All entries below must be retyped exactly, though pictures are to be skipped.

(Version difference data)
----------------
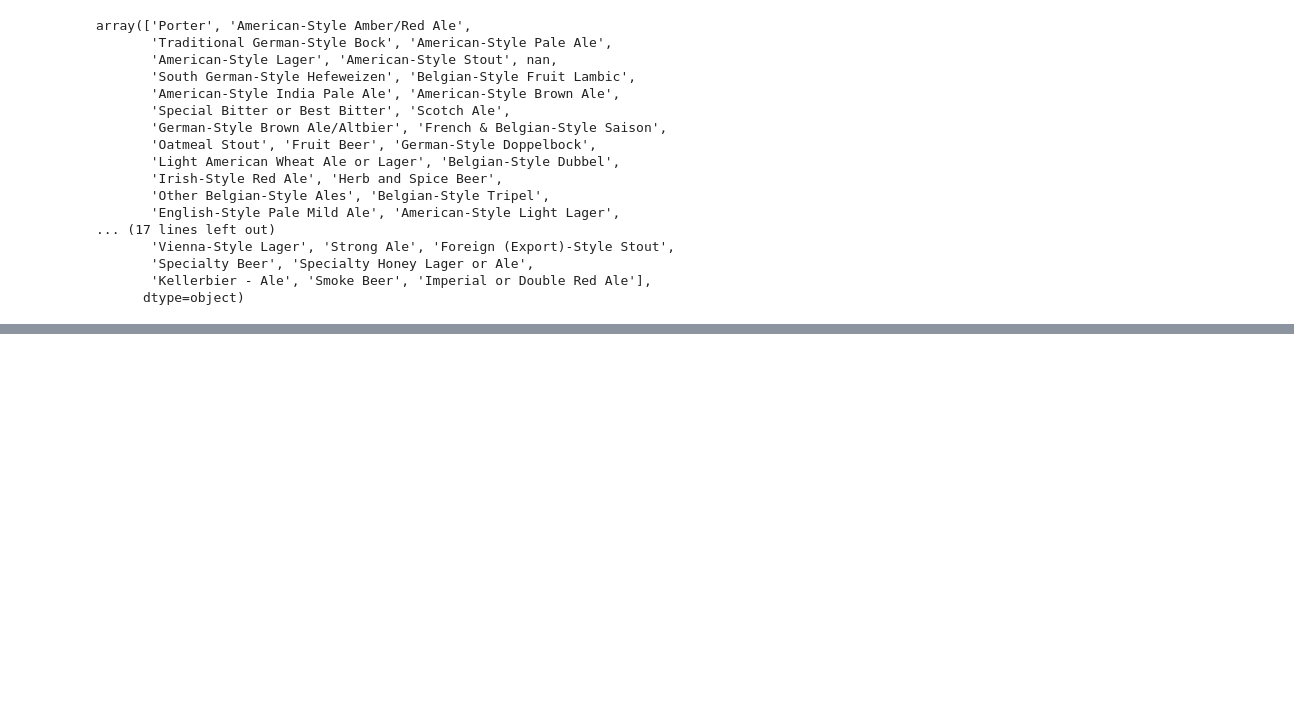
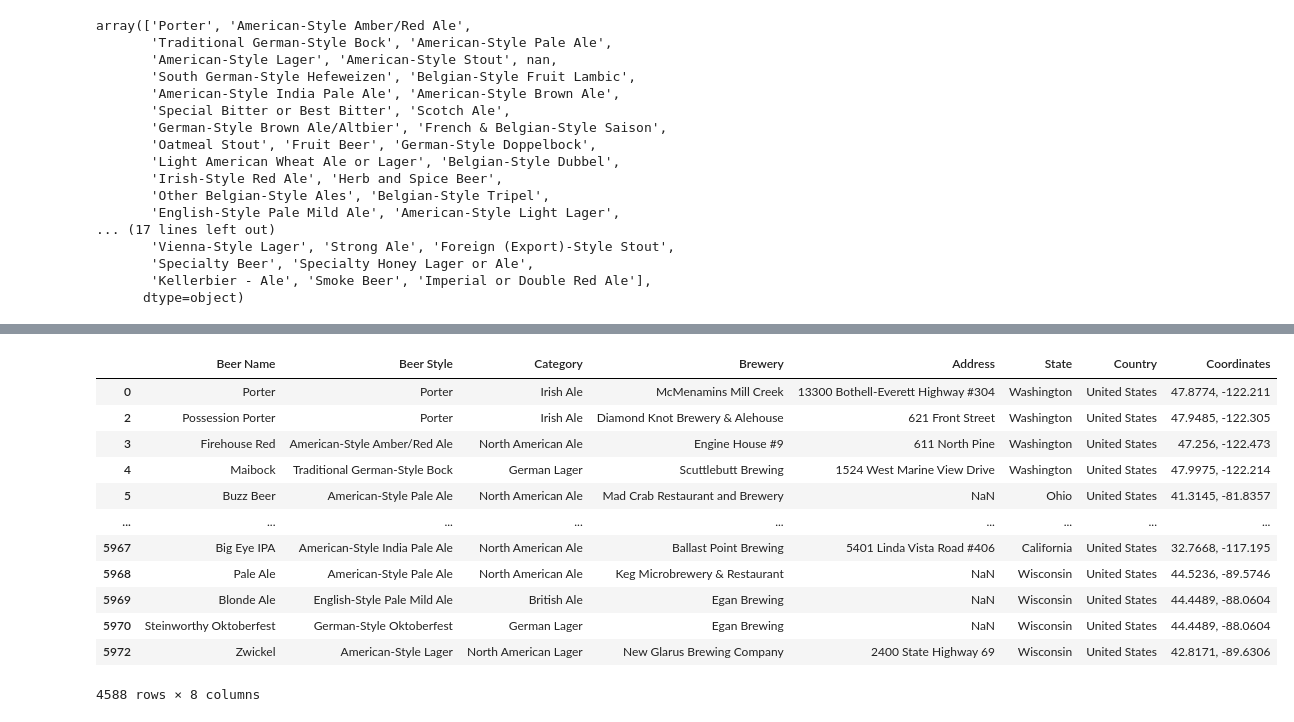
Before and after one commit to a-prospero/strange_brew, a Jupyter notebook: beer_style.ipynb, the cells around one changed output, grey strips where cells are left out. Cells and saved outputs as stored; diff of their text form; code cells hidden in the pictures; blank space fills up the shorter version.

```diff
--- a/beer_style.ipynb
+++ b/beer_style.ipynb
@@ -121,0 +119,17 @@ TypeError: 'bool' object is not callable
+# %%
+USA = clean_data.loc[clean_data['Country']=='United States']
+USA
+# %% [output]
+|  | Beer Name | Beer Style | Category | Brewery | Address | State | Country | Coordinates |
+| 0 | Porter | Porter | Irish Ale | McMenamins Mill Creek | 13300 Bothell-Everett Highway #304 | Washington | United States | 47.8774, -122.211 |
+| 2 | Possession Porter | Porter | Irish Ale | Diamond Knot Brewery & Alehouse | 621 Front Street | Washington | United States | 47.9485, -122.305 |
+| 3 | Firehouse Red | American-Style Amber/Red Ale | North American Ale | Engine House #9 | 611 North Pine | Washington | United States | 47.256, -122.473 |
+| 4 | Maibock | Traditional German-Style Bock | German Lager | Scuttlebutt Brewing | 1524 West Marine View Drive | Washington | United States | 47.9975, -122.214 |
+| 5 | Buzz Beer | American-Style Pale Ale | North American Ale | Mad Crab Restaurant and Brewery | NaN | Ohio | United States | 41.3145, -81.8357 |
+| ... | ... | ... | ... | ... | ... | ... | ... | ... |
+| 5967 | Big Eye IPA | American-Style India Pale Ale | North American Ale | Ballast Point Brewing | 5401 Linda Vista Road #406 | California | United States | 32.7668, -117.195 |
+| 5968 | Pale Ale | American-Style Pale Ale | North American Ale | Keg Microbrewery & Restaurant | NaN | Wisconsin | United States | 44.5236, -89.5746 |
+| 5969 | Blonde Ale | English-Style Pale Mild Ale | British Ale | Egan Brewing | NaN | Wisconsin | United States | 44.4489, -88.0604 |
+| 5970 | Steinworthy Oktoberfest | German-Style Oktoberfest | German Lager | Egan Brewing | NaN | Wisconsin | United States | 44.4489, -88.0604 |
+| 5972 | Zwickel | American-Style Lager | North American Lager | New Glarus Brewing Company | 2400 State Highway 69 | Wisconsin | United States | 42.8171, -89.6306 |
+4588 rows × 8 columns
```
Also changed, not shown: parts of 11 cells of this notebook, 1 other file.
----------------
## Your response
Before and after one commit to a-prospero/strange_brew, a Jupyter notebook: beer_style.ipynb, the cells around one changed output, grey strips where cells are left out. Cells and saved outputs as stored; diff of their text form; code cells hidden in the pictures; blank space fills up the shorter version.

```diff
--- a/beer_style.ipynb
+++ b/beer_style.ipynb
@@ -121,0 +119,17 @@ TypeError: 'bool' object is not callable
+# %%
+USA = clean_data.loc[clean_data['Country']=='United States']
+USA
+# %% [output]
+|  | Beer Name | Beer Style | Category | Brewery | Address | State | Country | Coordinates |
+| 0 | Porter | Porter | Irish Ale | McMenamins Mill Creek | 13300 Bothell-Everett Highway #304 | Washington | United States | 47.8774, -122.211 |
+| 2 | Possession Porter | Porter | Irish Ale | Diamond Knot Brewery & Alehouse | 621 Front Street | Washington | United States | 47.9485, -122.305 |
+| 3 | Firehouse Red | American-Style Amber/Red Ale | North American Ale | Engine House #9 | 611 North Pine | Washington | United States | 47.256, -122.473 |
+| 4 | Maibock | Traditional German-Style Bock | German Lager | Scuttlebutt Brewing | 1524 West Marine View Drive | Washington | United States | 47.9975, -122.214 |
+| 5 | Buzz Beer | American-Style Pale Ale | North American Ale | Mad Crab Restaurant and Brewery | NaN | Ohio | United States | 41.3145, -81.8357 |
+| ... | ... | ... | ... | ... | ... | ... | ... | ... |
+| 5967 | Big Eye IPA | American-Style India Pale Ale | North American Ale | Ballast Point Brewing | 5401 Linda Vista Road #406 | California | United States | 32.7668, -117.195 |
+| 5968 | Pale Ale | American-Style Pale Ale | North American Ale | Keg Microbrewery & Restaurant | NaN | Wisconsin | United States | 44.5236, -89.5746 |
+| 5969 | Blonde Ale | English-Style Pale Mild Ale | British Ale | Egan Brewing | NaN | Wisconsin | United States | 44.4489, -88.0604 |
+| 5970 | Steinworthy Oktoberfest | German-Style Oktoberfest | German Lager | Egan Brewing | NaN | Wisconsin | United States | 44.4489, -88.0604 |
+| 5972 | Zwickel | American-Style Lager | North American Lager | New Glarus Brewing Company | 2400 State Highway 69 | Wisconsin | United States | 42.8171, -89.6306 |
+4588 rows × 8 columns
```
Also changed, not shown: parts of 11 cells of this notebook, 1 other file.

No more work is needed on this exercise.